[[ Input for this task, beginning ]]

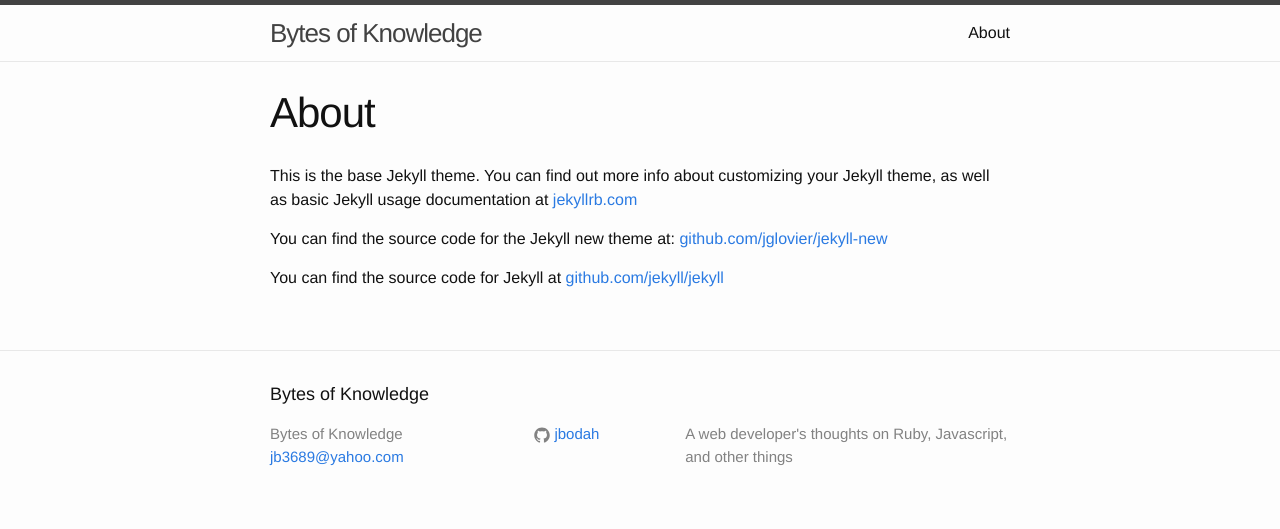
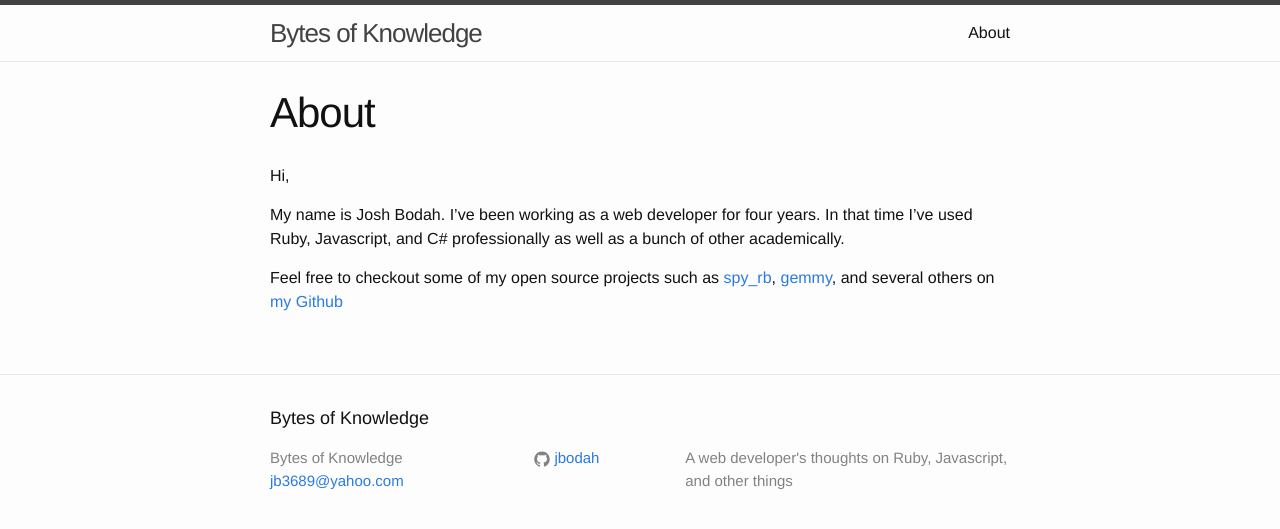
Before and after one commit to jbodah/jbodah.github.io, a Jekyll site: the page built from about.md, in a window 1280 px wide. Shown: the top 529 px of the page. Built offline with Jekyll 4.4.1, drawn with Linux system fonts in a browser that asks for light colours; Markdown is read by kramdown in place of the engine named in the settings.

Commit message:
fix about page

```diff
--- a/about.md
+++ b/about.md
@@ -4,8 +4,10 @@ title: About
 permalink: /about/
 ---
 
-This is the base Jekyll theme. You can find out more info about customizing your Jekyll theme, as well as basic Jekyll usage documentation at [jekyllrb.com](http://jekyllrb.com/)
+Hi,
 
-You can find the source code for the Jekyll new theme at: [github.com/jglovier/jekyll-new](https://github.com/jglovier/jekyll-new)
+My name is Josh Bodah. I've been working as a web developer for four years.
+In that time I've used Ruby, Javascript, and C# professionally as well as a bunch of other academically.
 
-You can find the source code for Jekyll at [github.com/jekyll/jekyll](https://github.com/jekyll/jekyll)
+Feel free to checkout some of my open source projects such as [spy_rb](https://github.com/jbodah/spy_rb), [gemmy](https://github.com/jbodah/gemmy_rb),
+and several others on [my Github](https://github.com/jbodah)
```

[[ Input for this task, end ]]

Set down the records again exactly as they appear, leaving each picture behind.

(Answer area):
Before and after one commit to jbodah/jbodah.github.io, a Jekyll site: the page built from about.md, in a window 1280 px wide. Shown: the top 529 px of the page. Built offline with Jekyll 4.4.1, drawn with Linux system fonts in a browser that asks for light colours; Markdown is read by kramdown in place of the engine named in the settings.

Commit message:
fix about page

```diff
--- a/about.md
+++ b/about.md
@@ -4,8 +4,10 @@ title: About
 permalink: /about/
 ---
 
-This is the base Jekyll theme. You can find out more info about customizing your Jekyll theme, as well as basic Jekyll usage documentation at [jekyllrb.com](http://jekyllrb.com/)
+Hi,
 
-You can find the source code for the Jekyll new theme at: [github.com/jglovier/jekyll-new](https://github.com/jglovier/jekyll-new)
+My name is Josh Bodah. I've been working as a web developer for four years.
+In that time I've used Ruby, Javascript, and C# professionally as well as a bunch of other academically.
 
-You can find the source code for Jekyll at [github.com/jekyll/jekyll](https://github.com/jekyll/jekyll)
+Feel free to checkout some of my open source projects such as [spy_rb](https://github.com/jbodah/spy_rb), [gemmy](https://github.com/jbodah/gemmy_rb),
+and several others on [my Github](https://github.com/jbodah)
```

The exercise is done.